**Description of the task**
What's wanted is a faithful retyping of every entry, pictures excluded.
-*-
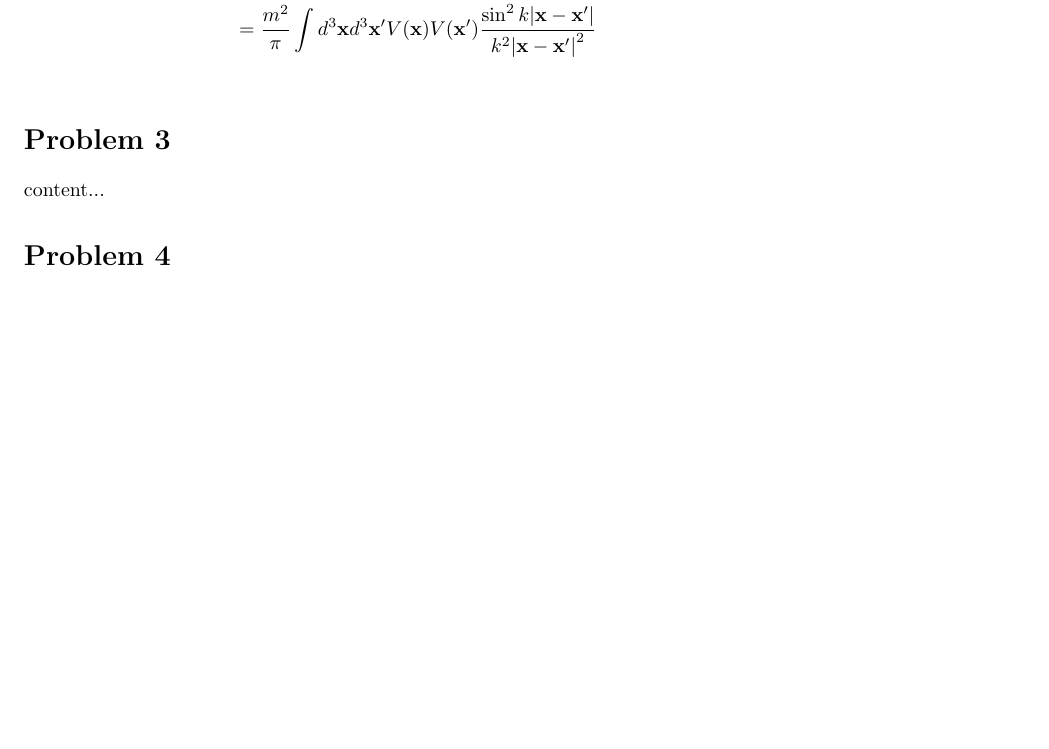
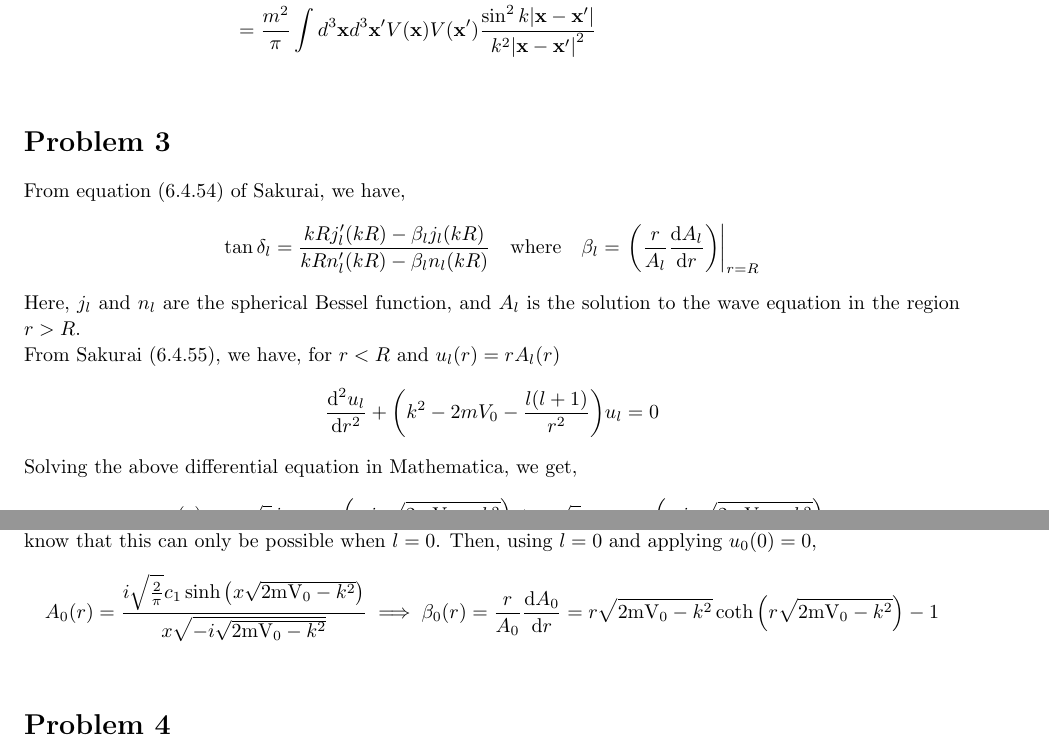
Before and after one commit to adivijaykumar/courses, a LaTeX document (qmech/assign_6/assign_6.tex): part of page 3 of 5 before the commit and two parts of pages 3 and 4 of 5 after it, the two joined at a grey line, cut so that both start at the same text, the shorter picture padded with empty space. Compiled offline with pdfLaTeX.

Commit message:
qm assignment 6 complete

```diff
--- a/qmech/assign_6/assign_6.tex
+++ b/qmech/assign_6/assign_6.tex
@@ -288,7 +288,24 @@
 
 
 \begin{homeworkProblem}
-	content...
+	From equation $ (6.4.54) $ of Sakurai, we have,
+	\begin{equation*}
+	\tan \delta_l = \dfrac{k R j'_l(kR)  - \beta_l j_l(kR)}{kR n'_l(kR) - \beta_ln_l (kR)} \qq{where} \beta_l = \eval{\qty(\dfrac{r}{A_l} \dv{A_l}{r})}_{r = R}
+	\end{equation*}
+	Here, $ j_l $ and $ n_l $ are the spherical Bessel function, and $ A_l $ is the solution to the wave equation in the region $ r >R $.
+
+	From Sakurai $ (6.4.55) $, we have, for $ r<R $ and $ u_l(r) = r A_l(r) $
+	\begin{equation*}
+	\dv[2]{u_l}{r} + \qty(k^2 - 2mV_0	 - \dfrac{l(l+1)}{r^2}) u_l = 0
+	\end{equation*}
+	Solving the above differential equation in Mathematica, we get,
+	\begin{equation*}
+	u_l(r) = c_1 \sqrt{r} j_{\frac{1}{2} (2 l+1)}\left(-i r \sqrt{2 \text{mV}_0-k^2}\right)+c_2 \sqrt{r} n_{\frac{1}{2} (2 l+1)}\left(-i r \sqrt{2 \text{mV}_0-k^2}\right)
+	\end{equation*}
+	The above solution is subject to boundary condition $ u_l(0) = 0 $. From the properties of Bessel functions, we know that this can only be possible when $ l=0 $. Then, using $ l=0 $ and applying $ u_0(0) = 0 $,
+	\begin{equation*}
+	A_0(r) = \frac{i \sqrt{\frac{2}{\pi }} c_1 \sinh \left(x \sqrt{2 \text{mV}_0-k^2}\right)}{x \sqrt{-i \sqrt{2 \text{mV}_0-k^2}}} \implies \beta_0(r) = \dfrac{r}{A_0} \dv{A_0}{r} = r \sqrt{2 \text{mV}_0-k^2} \coth \left(r \sqrt{2 \text{mV}_0-k^2}\right) - 1
+	\end{equation*}
 \end{homeworkProblem}
 
 
```
Also changed, not shown: qmech/assign_6/assign_6.pdf, qmech/assign_6/assign_6.tex (7 more changed lines).
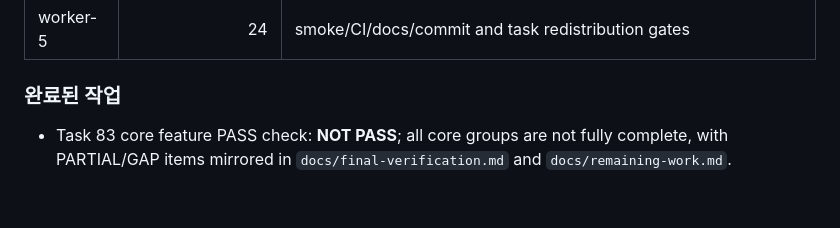
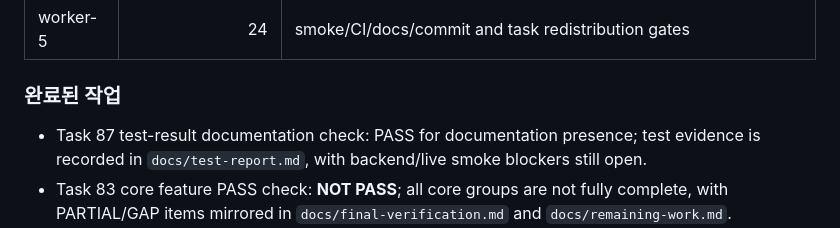
Before and after one commit to djm030/edu-ssafy-clone, a Markdown page: docs/progress.md, the part around the change. Drawn GitHub-style; blank space fills up the shorter version.

```diff
--- a/docs/progress.md
+++ b/docs/progress.md
@@ -21,6 +21,7 @@
 | worker-5 | 24 | smoke/CI/docs/commit and task redistribution gates |
 
 ### 완료된 작업
+- Task 87 test-result documentation check: PASS for documentation presence; test evidence is recorded in `docs/test-report.md`, with backend/live smoke blockers still open.
 - Task 83 core feature PASS check: **NOT PASS**; all core groups are not fully complete, with PARTIAL/GAP items mirrored in `docs/final-verification.md` and `docs/remaining-work.md`.
 - Team state snapshot: completed 55, failed 1, in_progress 5, pending 69.
 - Worker-4 completed: 4, 9, 17, 23, 26, 30, 34, 40, 47, 51, 54, 59, 66.
```
Also changed, not shown: docs/test-report.md (+19 -0 lines).
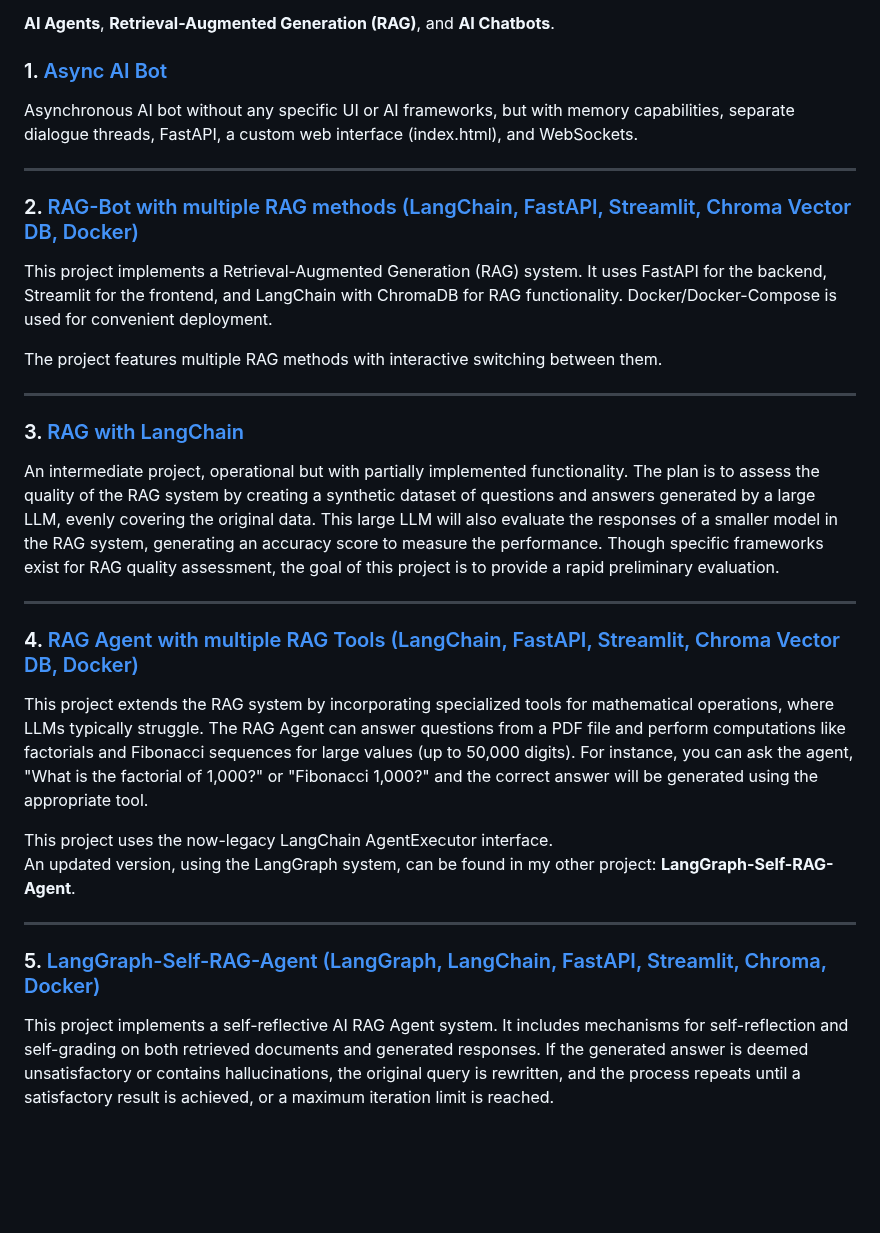
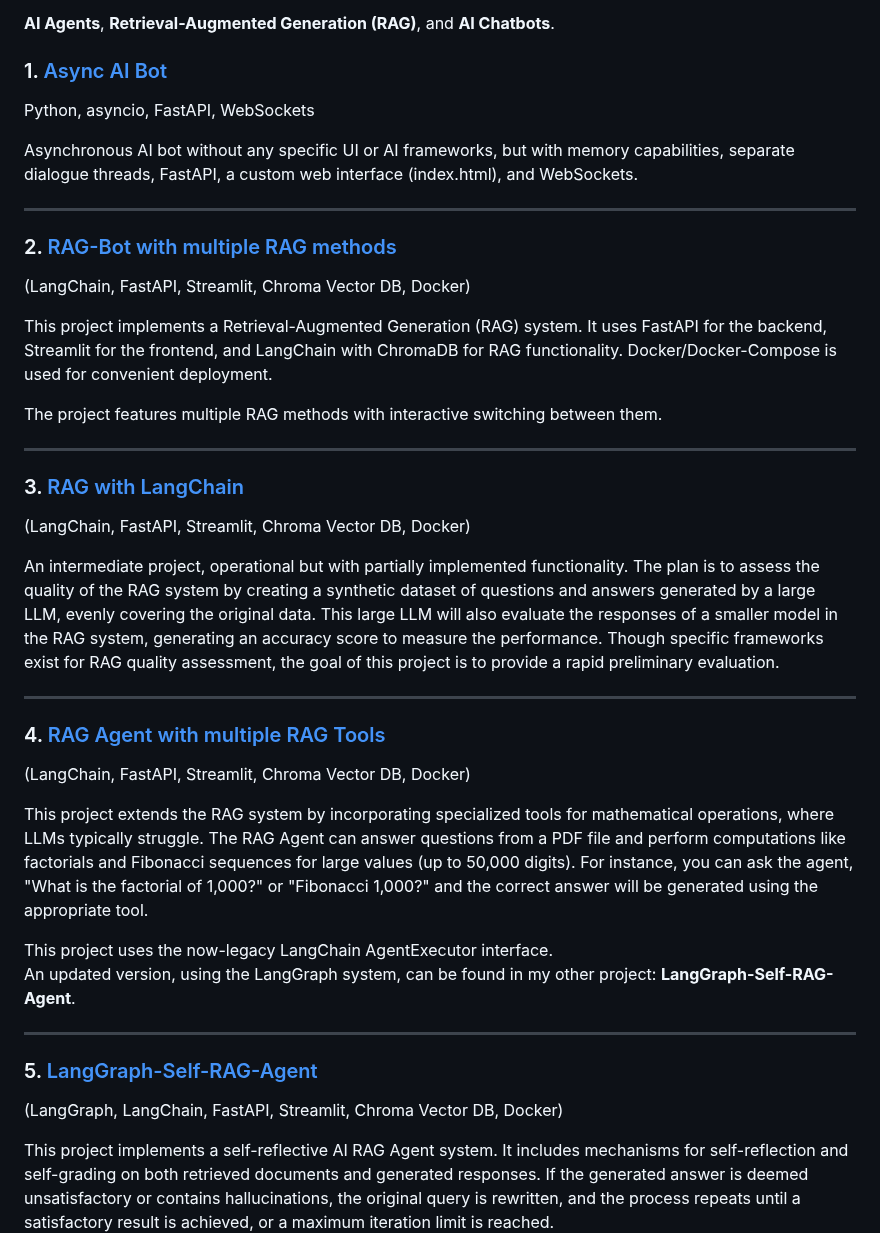
Before and after one commit to VladGKulikov/AI-Agents-RAGs-and-Chat-Bots, a Markdown page: README.md, the part around the change. Drawn GitHub-style; blank space fills up the shorter version.

```diff
--- a/README.md
+++ b/README.md
@@ -6,12 +6,14 @@ This repository contains my projects focused on:
 **AI Agents**, **Retrieval-Augmented Generation (RAG)**, and **AI Chatbots**.
 
 ### 1. [Async AI Bot](https://github.com/VladGKulikov/AI-Agents-RAGs-and-Chat-Bots/tree/main/async_ai_bot)
+Python, asyncio, FastAPI, WebSockets
 
 Asynchronous AI bot without any specific UI or AI frameworks, but with memory capabilities, separate dialogue threads, FastAPI, a custom web interface (index.html), and WebSockets.
 
 ---
 
-### 2. [RAG-Bot with multiple RAG methods (LangChain, FastAPI, Streamlit, Chroma Vector DB, Docker)](https://github.com/VladGKulikov/AI-Agents-RAGs-and-Chat-Bots/tree/main/rag-bot-langchain-fastapi-sreamlit)
+### 2. [RAG-Bot with multiple RAG methods](https://github.com/VladGKulikov/AI-Agents-RAGs-and-Chat-Bots/tree/main/rag-bot-langchain-fastapi-sreamlit)
+(LangChain, FastAPI, Streamlit, Chroma Vector DB, Docker)
 
 This project implements a Retrieval-Augmented Generation (RAG) system. It uses FastAPI for the backend, Streamlit for the frontend, and LangChain with ChromaDB for RAG functionality. Docker/Docker-Compose is used for convenient deployment.
 
@@ -20,12 +22,14 @@ The project features multiple RAG methods with interactive switching between the
 ---
 
 ### 3. [RAG with LangChain](https://github.com/VladGKulikov/AI-Agents-RAGs-and-Chat-Bots/tree/main/RAG_witn_LangChain)
+(LangChain, FastAPI, Streamlit, Chroma Vector DB, Docker)
 
 An intermediate project, operational but with partially implemented functionality. The plan is to assess the quality of the RAG system by creating a synthetic dataset of questions and answers generated by a large LLM, evenly covering the original data. This large LLM will also evaluate the responses of a smaller model in the RAG system, generating an accuracy score to measure the performance. Though specific frameworks exist for RAG quality assessment, the goal of this project is to provide a rapid preliminary evaluation.
 
 ---
 
-### 4. [RAG Agent with multiple RAG Tools (LangChain, FastAPI, Streamlit, Chroma Vector DB, Docker)](https://github.com/VladGKulikov/AI-Agents-RAGs-and-Chat-Bots/tree/main/rag-agent)
+### 4. [RAG Agent with multiple RAG Tools](https://github.com/VladGKulikov/AI-Agents-RAGs-and-Chat-Bots/tree/main/rag-agent)
+(LangChain, FastAPI, Streamlit, Chroma Vector DB, Docker)
 
 This project extends the RAG system by incorporating specialized tools for mathematical operations, where LLMs typically struggle. The RAG Agent can answer questions from a PDF file and perform computations like factorials and Fibonacci sequences for large values (up to 50,000 digits). For instance, you can ask the agent, "What is the factorial of 1,000?" or "Fibonacci 1,000?" and the correct answer will be generated using the appropriate tool.
 
@@ -34,7 +38,8 @@ An updated version, using the LangGraph system, can be found in my other project
 
 ---
 
-### 5. [LangGraph-Self-RAG-Agent (LangGraph, LangChain, FastAPI, Streamlit, Chroma, Docker)](https://github.com/VladGKulikov/AI-Agents-RAGs-and-Chat-Bots/tree/main/LangGraph-Self-RAG-Agent)
+### 5. [LangGraph-Self-RAG-Agent](https://github.com/VladGKulikov/AI-Agents-RAGs-and-Chat-Bots/tree/main/LangGraph-Self-RAG-Agent)
+(LangGraph, LangChain, FastAPI, Streamlit, Chroma Vector DB, Docker)
 
 This project implements a self-reflective AI RAG Agent system. It includes mechanisms for self-reflection and self-grading on both retrieved documents and generated responses. If the generated answer is deemed unsatisfactory or contains hallucinations, the original query is rewritten, and the process repeats until a satisfactory result is achieved, or a maximum iteration limit is reached.
 The code builds upon ideas from the [LangGraph Tutorial](https://langchain-ai.github.io/langgraph/tutorials/rag/langgraph_self_rag/) with my own modifications and interpretations.
```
-*-
**Response**
Before and after one commit to adivijaykumar/courses, a LaTeX document (qmech/assign_6/assign_6.tex): part of page 3 of 5 before the commit and two parts of pages 3 and 4 of 5 after it, the two joined at a grey line, cut so that both start at the same text, the shorter picture padded with empty space. Compiled offline with pdfLaTeX.

Commit message:
qm assignment 6 complete

```diff
--- a/qmech/assign_6/assign_6.tex
+++ b/qmech/assign_6/assign_6.tex
@@ -288,7 +288,24 @@
 
 
 \begin{homeworkProblem}
-	content...
+	From equation $ (6.4.54) $ of Sakurai, we have,
+	\begin{equation*}
+	\tan \delta_l = \dfrac{k R j'_l(kR)  - \beta_l j_l(kR)}{kR n'_l(kR) - \beta_ln_l (kR)} \qq{where} \beta_l = \eval{\qty(\dfrac{r}{A_l} \dv{A_l}{r})}_{r = R}
+	\end{equation*}
+	Here, $ j_l $ and $ n_l $ are the spherical Bessel function, and $ A_l $ is the solution to the wave equation in the region $ r >R $.
+
+	From Sakurai $ (6.4.55) $, we have, for $ r<R $ and $ u_l(r) = r A_l(r) $
+	\begin{equation*}
+	\dv[2]{u_l}{r} + \qty(k^2 - 2mV_0	 - \dfrac{l(l+1)}{r^2}) u_l = 0
+	\end{equation*}
+	Solving the above differential equation in Mathematica, we get,
+	\begin{equation*}
+	u_l(r) = c_1 \sqrt{r} j_{\frac{1}{2} (2 l+1)}\left(-i r \sqrt{2 \text{mV}_0-k^2}\right)+c_2 \sqrt{r} n_{\frac{1}{2} (2 l+1)}\left(-i r \sqrt{2 \text{mV}_0-k^2}\right)
+	\end{equation*}
+	The above solution is subject to boundary condition $ u_l(0) = 0 $. From the properties of Bessel functions, we know that this can only be possible when $ l=0 $. Then, using $ l=0 $ and applying $ u_0(0) = 0 $,
+	\begin{equation*}
+	A_0(r) = \frac{i \sqrt{\frac{2}{\pi }} c_1 \sinh \left(x \sqrt{2 \text{mV}_0-k^2}\right)}{x \sqrt{-i \sqrt{2 \text{mV}_0-k^2}}} \implies \beta_0(r) = \dfrac{r}{A_0} \dv{A_0}{r} = r \sqrt{2 \text{mV}_0-k^2} \coth \left(r \sqrt{2 \text{mV}_0-k^2}\right) - 1
+	\end{equation*}
 \end{homeworkProblem}
 
 
```
Also changed, not shown: qmech/assign_6/assign_6.pdf, qmech/assign_6/assign_6.tex (7 more changed lines).
Before and after one commit to djm030/edu-ssafy-clone, a Markdown page: docs/progress.md, the part around the change. Drawn GitHub-style; blank space fills up the shorter version.

```diff
--- a/docs/progress.md
+++ b/docs/progress.md
@@ -21,6 +21,7 @@
 | worker-5 | 24 | smoke/CI/docs/commit and task redistribution gates |
 
 ### 완료된 작업
+- Task 87 test-result documentation check: PASS for documentation presence; test evidence is recorded in `docs/test-report.md`, with backend/live smoke blockers still open.
 - Task 83 core feature PASS check: **NOT PASS**; all core groups are not fully complete, with PARTIAL/GAP items mirrored in `docs/final-verification.md` and `docs/remaining-work.md`.
 - Team state snapshot: completed 55, failed 1, in_progress 5, pending 69.
 - Worker-4 completed: 4, 9, 17, 23, 26, 30, 34, 40, 47, 51, 54, 59, 66.
```
Also changed, not shown: docs/test-report.md (+19 -0 lines).
Before and after one commit to VladGKulikov/AI-Agents-RAGs-and-Chat-Bots, a Markdown page: README.md, the part around the change. Drawn GitHub-style; blank space fills up the shorter version.

```diff
--- a/README.md
+++ b/README.md
@@ -6,12 +6,14 @@ This repository contains my projects focused on:
 **AI Agents**, **Retrieval-Augmented Generation (RAG)**, and **AI Chatbots**.
 
 ### 1. [Async AI Bot](https://github.com/VladGKulikov/AI-Agents-RAGs-and-Chat-Bots/tree/main/async_ai_bot)
+Python, asyncio, FastAPI, WebSockets
 
 Asynchronous AI bot without any specific UI or AI frameworks, but with memory capabilities, separate dialogue threads, FastAPI, a custom web interface (index.html), and WebSockets.
 
 ---
 
-### 2. [RAG-Bot with multiple RAG methods (LangChain, FastAPI, Streamlit, Chroma Vector DB, Docker)](https://github.com/VladGKulikov/AI-Agents-RAGs-and-Chat-Bots/tree/main/rag-bot-langchain-fastapi-sreamlit)
+### 2. [RAG-Bot with multiple RAG methods](https://github.com/VladGKulikov/AI-Agents-RAGs-and-Chat-Bots/tree/main/rag-bot-langchain-fastapi-sreamlit)
+(LangChain, FastAPI, Streamlit, Chroma Vector DB, Docker)
 
 This project implements a Retrieval-Augmented Generation (RAG) system. It uses FastAPI for the backend, Streamlit for the frontend, and LangChain with ChromaDB for RAG functionality. Docker/Docker-Compose is used for convenient deployment.
 
@@ -20,12 +22,14 @@ The project features multiple RAG methods with interactive switching between the
 ---
 
 ### 3. [RAG with LangChain](https://github.com/VladGKulikov/AI-Agents-RAGs-and-Chat-Bots/tree/main/RAG_witn_LangChain)
+(LangChain, FastAPI, Streamlit, Chroma Vector DB, Docker)
 
 An intermediate project, operational but with partially implemented functionality. The plan is to assess the quality of the RAG system by creating a synthetic dataset of questions and answers generated by a large LLM, evenly covering the original data. This large LLM will also evaluate the responses of a smaller model in the RAG system, generating an accuracy score to measure the performance. Though specific frameworks exist for RAG quality assessment, the goal of this project is to provide a rapid preliminary evaluation.
 
 ---
 
-### 4. [RAG Agent with multiple RAG Tools (LangChain, FastAPI, Streamlit, Chroma Vector DB, Docker)](https://github.com/VladGKulikov/AI-Agents-RAGs-and-Chat-Bots/tree/main/rag-agent)
+### 4. [RAG Agent with multiple RAG Tools](https://github.com/VladGKulikov/AI-Agents-RAGs-and-Chat-Bots/tree/main/rag-agent)
+(LangChain, FastAPI, Streamlit, Chroma Vector DB, Docker)
 
 This project extends the RAG system by incorporating specialized tools for mathematical operations, where LLMs typically struggle. The RAG Agent can answer questions from a PDF file and perform computations like factorials and Fibonacci sequences for large values (up to 50,000 digits). For instance, you can ask the agent, "What is the factorial of 1,000?" or "Fibonacci 1,000?" and the correct answer will be generated using the appropriate tool.
 
@@ -34,7 +38,8 @@ An updated version, using the LangGraph system, can be found in my other project
 
 ---
 
-### 5. [LangGraph-Self-RAG-Agent (LangGraph, LangChain, FastAPI, Streamlit, Chroma, Docker)](https://github.com/VladGKulikov/AI-Agents-RAGs-and-Chat-Bots/tree/main/LangGraph-Self-RAG-Agent)
+### 5. [LangGraph-Self-RAG-Agent](https://github.com/VladGKulikov/AI-Agents-RAGs-and-Chat-Bots/tree/main/LangGraph-Self-RAG-Agent)
+(LangGraph, LangChain, FastAPI, Streamlit, Chroma Vector DB, Docker)
 
 This project implements a self-reflective AI RAG Agent system. It includes mechanisms for self-reflection and self-grading on both retrieved documents and generated responses. If the generated answer is deemed unsatisfactory or contains hallucinations, the original query is rewritten, and the process repeats until a satisfactory result is achieved, or a maximum iteration limit is reached.
 The code builds upon ideas from the [LangGraph Tutorial](https://langchain-ai.github.io/langgraph/tutorials/rag/langgraph_self_rag/) with my own modifications and interpretations.
```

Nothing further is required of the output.